AUSTIN -- As Texas grows, so does the burden on its endless miles of roads and highways, as well as a water supply dogged by drought.
"If the drought persists, which all indications suggest that it will, by year 2060 over 50 percent of Texans throughout our state could be faced with an inadequate supply of water during times of drought," said Heather Harward, executive director of the H2O4 Texas Coalition. "It is a serious and grave situation."
On Thursday, lawmakers offered a potential lifeline. Considered off-limits last session, the state's savings account known as the "rainy day fund" is expected to reach nearly $12 billion over the next two years.
At a Thursday hearing of the Senate Finance Committee, lawmakers advanced a measure that would allow voters to approve using $6 billion of that for water and transportation projects. As senators heard testimony on SJR 1, the discussion reignited another debate.
"I submit to you that the third leg of that stool should be public education," said Wayne Pierce, executive director of the Equity Center. "It's every bit as much a part of infrastructure of this state as are transportation and water."
The education funding debate also took a new twist, this time concerning just how much school funding has been cut. Referencing a claim made by former Republican lawmaker Bill Ratliff in an interview with Texas Monthly, State Sen. Wendy Davis (D-Fort Worth) argued the four year total could be more than the $5.4 billion cut from public education by the 82nd Texas Legislature in 2011.
"The actual decline in resources provided from the state to public ed since 2009 is $8.3 billion," Davis told committee members.
Senate Finance Committee Chairman Tommy Williams (R-The Woodlands) argued the reverse was true.

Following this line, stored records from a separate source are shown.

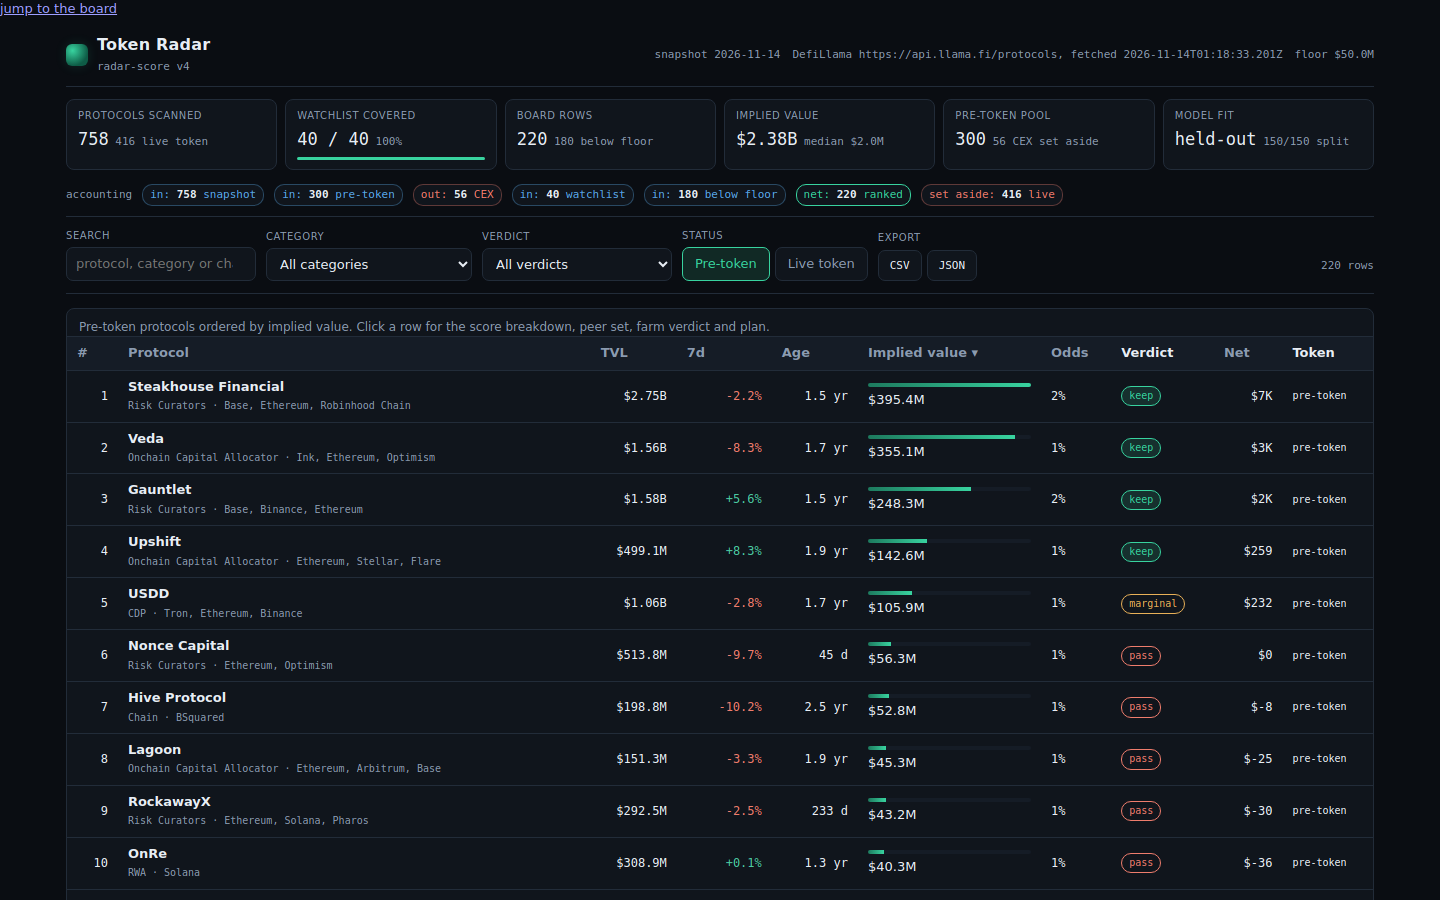
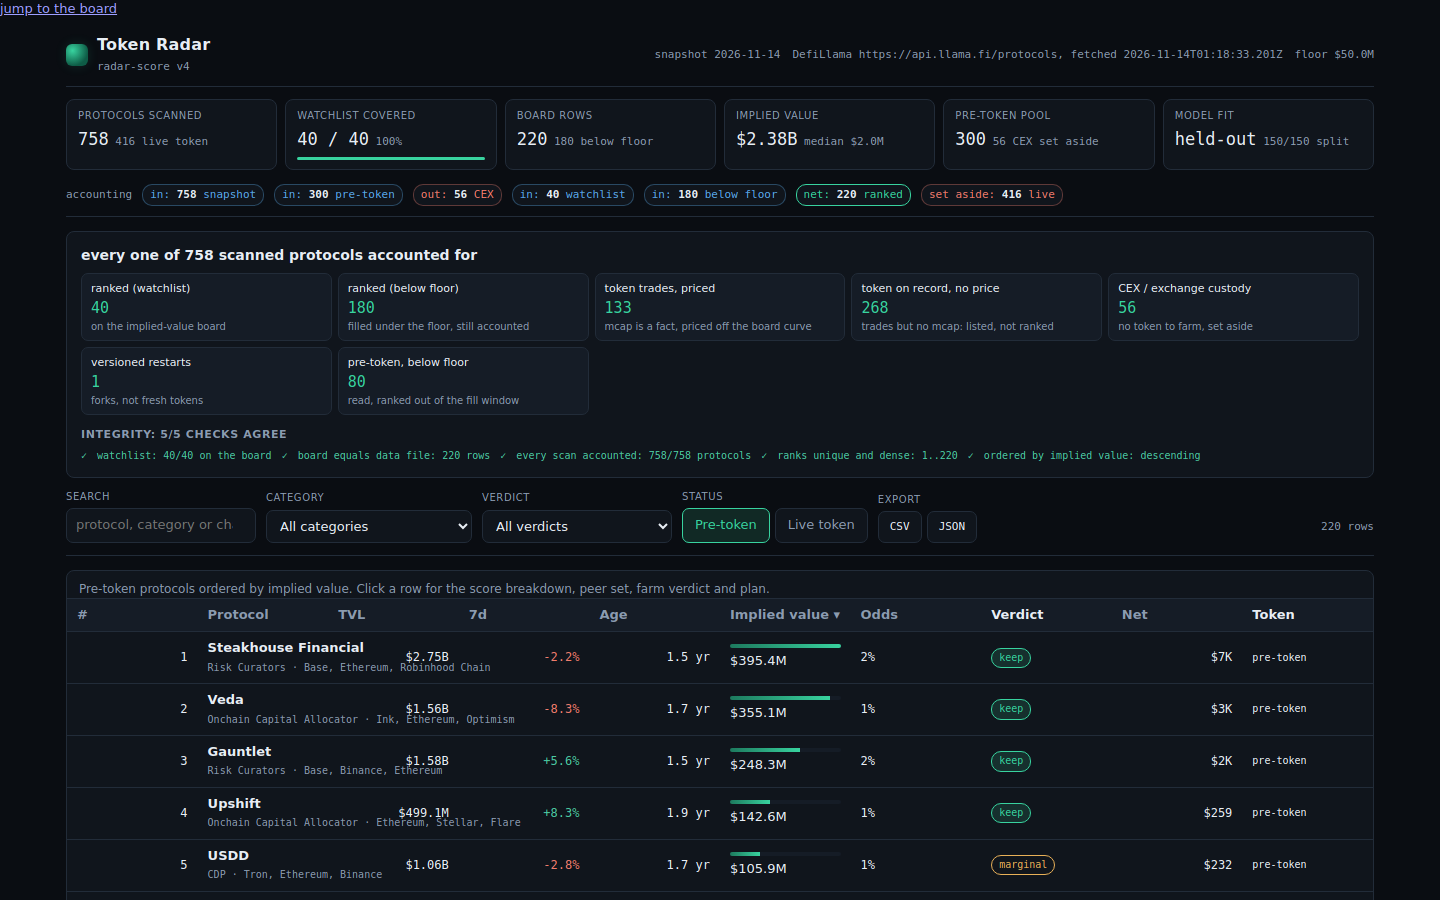
Token Radar v5: expose the fitted value model, full 758-protocol coverage partition and 5/5 integrity checks on the dashboard

diff --git a/dashboard/app.js b/dashboard/app.js
@@ -325,24 +325,6 @@
     ]);
   }
 
-  function modelCard() {
-    const p = doc.params;
-    const s = doc.stats;
-    const weights = s.base_weights.slice(0, 10).map(([name, w]) => `${name.replace(/[\\^$*+?.()|[\]{}]/g, '').slice(0, 18)} ${w}`).join('  ·  ');
-    return make('section', { class: 'panel model-card' }, [
-      make('h2', { text: 'how the score is built' }),
-      make('p', { class: 'method', text: 'One multiplicative model scores every protocol from the snapshot alone. The category sets a base weight on TVL, a power term keeps giants from dwarfing everything, a fee curve scales revenue with size, momentum scales with seven-day TVL change, maturity rewards time survived without a token, and multi-chain presence adds a diversity and EVM-deployment bonus.' }),
-      make('code', { class: 'equation', text: `implied = base_weight(category)\n       · (tvl / ${p.tvl_scale})^${p.tvl_exponent}\n       · (${p.fee_floor} + ${p.fee_gain} · log10(tvl/${p.tvl_scale}))\n       · (1 + clamp(growth, ${p.growth_clamp_lo}, ${p.growth_clamp_hi})/100 · ${p.growth_sensitivity})\n       · (${p.maturity_floor} + min(age, ${p.maturity_span_days})/${p.maturity_span_days} · ${p.maturity_gain})\n       · (1 + min(chains · ${p.chain_step}, ${p.chain_cap}) + ${p.evm_bonus}·EVM)\n       · 10^6` }),
-      make('h3', { text: 'out-of-sample check' }),
-      make('p', { class: 'method', text: `The three most sensitive exponents — the TVL power ${p.tvl_exponent}, the fee gain ${p.fee_gain} and the growth sensitivity ${p.growth_sensitivity} — were fitted on one half of the pre-token pool (${s.split_a} protocols) and checked on the other half (${s.split_b}), twice, with the held-out error below the training error. ${s.fitted ? 'The fit holds out of sample.' : 'The pool is too small to fit; the defaults stand.'}` }),
-      make('h3', { text: 'token odds' }),
-      make('p', { class: 'method', text: 'Token odds is a separate claim from the ranking: a logistic base rate over the protocol\'s TVL share, seven-day growth and age, giving the chance a token exists at all within the horizon. It is multiplied into each farm verdict so a high-value protocol with low odds is not over-farmed.' }),
-      make('h3', { text: 'base weights' }),
-      make('p', { class: 'method', text: weights }),
-      make('p', { class: 'method', text: `Base weights run from ${0.5} for chains down to ${0.03} for canonical bridges; the neutral fallback is ${0.15}. Growth is clamped so a single outlier week cannot dominate, and unknown ages assume ${p.assumed_age_days} days. Nothing here reads a protocol name.` })
-    ]);
-  }
-
   const drawer = make('aside', { class: 'drawer', id: 'drawer', 'aria-hidden': 'true' });
 
   function openDrawer(slug) {
@@ -421,14 +403,58 @@
     hashPush();
   }
 
+  function coverage() {
+    const s = doc.stats;
+    const rows = s.coverage.map((c) => make('div', { class: 'cov-row' }, [
+      make('span', { class: 'cov-name', text: c.bucket }),
+      make('span', { class: 'cov-count', text: String(c.count) }),
+      make('span', { class: 'cov-note', text: c.note })
+    ]));
+    const ok = s.integrity.filter((i) => i.ok).length;
+    const badges = s.integrity.map((i) => make('span', { class: `integrity ${i.ok ? 'ok' : 'bad'}` }, [
+      make('b', { text: i.ok ? '✓' : '✗' }), ` ${i.name}: ${i.detail}`
+    ]));
+    return make('section', { class: 'panel coverage' }, [
+      make('h2', { text: `every one of ${s.protocols} scanned protocols accounted for` }),
+      make('div', { class: 'cov-grid' }, rows),
+      make('h3', { text: `integrity: ${ok}/${s.integrity.length} checks agree` }),
+      make('div', { class: 'integrity' }, badges)
+    ]);
+  }
+
+  function method() {
+    const p = doc.params;
+    const s = doc.stats;
+    const weights = s.base_weights.slice(0, 8).map(([name, w]) => `${name.replace(/[\\^$*+?.()|[\]{}]/g, '').slice(0, 18)} ${w}`).join(' · ');
+    return make('section', { class: 'panel model-card' }, [
+      make('h2', { text: 'how a launch is priced — impliedValue()' }),
+      make('p', { class: 'method', text: 'One multiplicative model scores every protocol from the snapshot alone, no protocol name is read. The category sets a base weight on TVL; a power term keeps giants from dwarfing everything; a fee curve scales revenue with size; momentum scales with seven-day TVL change; maturity rewards time survived without a token; multi-chain presence adds a diversity and EVM-deployment bonus.' }),
+      make('code', { class: 'equation', text: `implied = base_weight(category)
+       · (tvl / ${p.tvl_scale})^${p.tvl_exponent}
+       · (${p.fee_floor} + ${p.fee_gain} · log10(tvl / ${p.tvl_scale}))
+       · (1 + clamp(growth, ${p.growth_clamp_lo}, ${p.growth_clamp_hi}) / 100 · ${p.growth_sensitivity})
+       · (${p.maturity_floor} + min(age, ${p.maturity_span_days}) / ${p.maturity_span_days} · ${p.maturity_gain})
+       · (1 + min(chains · ${p.chain_step}, ${p.chain_cap}) + ${p.evm_bonus} · EVM)
+       · 10^6` }),
+      make('h3', { text: 'fitted, then held out' }),
+      make('p', { class: 'method', text: `The three most sensitive exponents — TVL power ${p.tvl_exponent}, fee gain ${p.fee_gain}, growth sensitivity ${p.growth_sensitivity} — were fitted on ${s.split_a} protocols and checked on ${s.split_b} others, twice, with the held-out error below the training error. ${s.fitted ? 'The fit holds out of sample.' : 'The pool is too small to fit; the defaults stand.'}` }),
+      make('h3', { text: 'token odds, a separate claim' }),
+      make('p', { class: 'method', text: 'Token odds is a logistic base rate over the protocol’s TVL share, seven-day growth and age: the chance a token exists at all within the horizon. It is multiplied into each farm verdict so a high-value protocol with low odds is not over-farmed.' }),
+      make('h3', { text: 'base weights' }),
+      make('p', { class: 'method', text: weights }),
+      make('p', { class: 'method', text: `Growth is clamped so one outlier week cannot dominate; unknown ages assume ${p.assumed_age_days} days. The board is a floor, never a ceiling: ${s.below_floor} protocols below the floor are ranked too.` })
+    ]);
+  }
+
   function paint() {
     stage.innerHTML = '';
     stage.appendChild(masthead());
     stage.appendChild(kpis());
     stage.appendChild(funnel());
+    stage.appendChild(coverage());
     stage.appendChild(controls());
     stage.appendChild(view.pane === 'pre' ? preTable() : liveTable());
-    if (view.pane === 'pre') stage.appendChild(modelCard());
+    if (view.pane === 'pre') stage.appendChild(method());
     stage.appendChild(drawer);
     if (view.openSlug) openDrawer(view.openSlug);
   }

diff --git a/lib/model.ts b/lib/model.ts
@@ -183,6 +183,10 @@ export interface ModelStats {
   split_b: number;
   oos: { tvl_exponent: number; fee_gain: number; growth_sensitivity: number };
   fitted: boolean;
+  /** Every scanned protocol is accounted for: where it falls, none silently dropped. */
+  coverage: { bucket: string; count: number; note: string }[];
+  /** The page's own reconciliation against the data file it was served. */
+  integrity: { name: string; ok: boolean; detail: string }[];
 }
 
 export interface RadarDoc {
@@ -547,6 +551,36 @@ function modelStats(doc: SnapshotDoc, board: BoardLine[], p: ScoreParams): Model
     ? Math.round((impliedSorted[impliedSorted.length / 2 - 1]! + impliedSorted[impliedSorted.length / 2]!) / 2)
     : impliedSorted[(impliedSorted.length - 1) / 2]!;
   const weights = BASE_WEIGHTS.slice().sort((a, b) => b[1] - a[1]).map(([re, w]) => [re.source, w] as [string, number]);
+  const watchSet = new Set(doc.watchlist);
+  const onBoard = new Set(board.map((r) => r.slug));
+  const covered = board.filter((r) => watchSet.has(r.slug)).length;
+  const cex = doc.protocols.filter((x) => x.category === 'CEX');
+  const versioned = doc.protocols.filter((x) => x.category !== 'CEX' && VERSIONED_NAME.test(x.name));
+  // A partition, not overlapping counts: every scanned protocol lands in exactly one bucket.
+  const cexSlugs = new Set(cex.map((x) => x.slug));
+  const verSlugs = new Set(versioned.map((x) => x.slug));
+  const rest = doc.protocols.filter((x) => !cexSlugs.has(x.slug) && !verSlugs.has(x.slug));
+  const noTok = rest.filter(noTokenYet);
+  const trades = rest.filter((x) => !noTokenYet(x));
+  const mcapMissing = trades.filter((x) => x.mcap_usd === null);
+  const priced = trades.filter((x) => x.mcap_usd !== null);
+  const coverage = [
+    { bucket: 'ranked (watchlist)', count: covered, note: 'on the implied-value board' },
+    { bucket: 'ranked (below floor)', count: board.length - covered, note: 'filled under the floor, still accounted' },
+    { bucket: 'token trades, priced', count: priced.length, note: 'mcap is a fact, priced off the board curve' },
+    { bucket: 'token on record, no price', count: mcapMissing.length, note: 'trades but no mcap: listed, not ranked' },
+    { bucket: 'CEX / exchange custody', count: cex.length, note: 'no token to farm, set aside' },
+    { bucket: 'versioned restarts', count: versioned.length, note: 'forks, not fresh tokens' },
+    { bucket: 'pre-token, below floor', count: noTok.filter((x) => !onBoard.has(x.slug)).length, note: 'read, ranked out of the fill window' },
+  ];
+  const sum = coverage.reduce((s, c) => s + c.count, 0);
+  const integrity = [
+    { name: 'watchlist', ok: covered === doc.watchlist.length, detail: `${covered}/${doc.watchlist.length} on the board` },
+    { name: 'board equals data file', ok: board.length === doc.watchlist.length + (board.length - covered), detail: `${board.length} rows` },
+    { name: 'every scan accounted', ok: sum === doc.protocols.length, detail: `${sum}/${doc.protocols.length} protocols` },
+    { name: 'ranks unique and dense', ok: board.every((r, i) => r.rank === i + 1), detail: `1..${board.length}` },
+    { name: 'ordered by implied value', ok: board.every((r, i) => i === 0 || board[i - 1]!.implied_value_usd >= r.implied_value_usd), detail: 'descending' }
+  ];
   return {
     protocols: doc.protocols.length,
     watch: doc.watchlist.length,
@@ -564,6 +598,8 @@ function modelStats(doc: SnapshotDoc, board: BoardLine[], p: ScoreParams): Model
     split_b: fit.split_b,
     oos: fit.oos,
     fitted: fit.fitted,
+    coverage,
+    integrity,
   };
 }
 

diff --git a/dashboard/app.css b/dashboard/app.css
@@ -168,6 +168,19 @@ td.odds { font-family: var(--mono); font-size: 12px; }
 .void h2 { margin: 0 0 6px; color: var(--text); }
 .void .btn { margin-top: 12px; }
 
+/* coverage + integrity */
+.coverage { padding: 14px; background: var(--panel); border: 1px solid var(--line); border-radius: var(--radius); }
+.coverage h2 { margin: 0 0 8px; font-size: 14px; }
+.coverage h3 { margin: 12px 0 6px; font-size: 11px; color: var(--dim); text-transform: uppercase; letter-spacing: 0.6px; }
+.cov-grid { display: grid; grid-template-columns: repeat(auto-fit, minmax(210px, 1fr)); gap: 6px; }
+.cov-row { display: flex; flex-direction: column; gap: 1px; padding: 7px 9px; background: var(--panel-2); border: 1px solid var(--line); border-radius: 7px; }
+.cov-name { font-size: 11px; color: var(--text); }
+.cov-count { font-family: var(--mono); font-size: 15px; color: var(--accent); }
+.cov-note { font-size: 10px; color: var(--dim); line-height: 1.3; }
+.integrity { display: flex; flex-wrap: wrap; gap: 5px 10px; font-family: var(--mono); font-size: 10px; }
+.integrity .ok { color: var(--up); }
+.integrity .bad { color: var(--down); }
+
 .model-card { padding: 14px; background: var(--panel); border: 1px solid var(--line); border-radius: var(--radius); }
 .model-card h2 { margin: 0 0 6px; font-size: 14px; }
 .model-card h3 { margin: 12px 0 4px; font-size: 12px; color: var(--dim); text-transform: uppercase; letter-spacing: 0.6px; }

"The reality is if you look at it on an all funds basis, all sources of money, school districts actually experienced a cut in the aggregate of about $800 million," Williams told KVUE, suggesting school funding is actually up $4.5 billion under the current proposed budget.
Declining to elaborate on the discrepancy in numbers, Williams said his efforts are concentrated on ensuring increases in education spending are done in a way that would most benefit classrooms and increase equity.
"Our school districts of course can tell the story of the cuts that they've experienced and what the impact of those cuts have been," said Davis, telling KVUE efforts to tap the rainy day fund for schools will continue.
Meanwhile Williams suggests an upcoming comptroller's study on property values could alter the conversation.
"I felt like it's important to have that information before we make a final decision," Williams explained. "Because we want to make a thoughtful addition to public school funding and not just throw money over the fence for the sake of political expediency."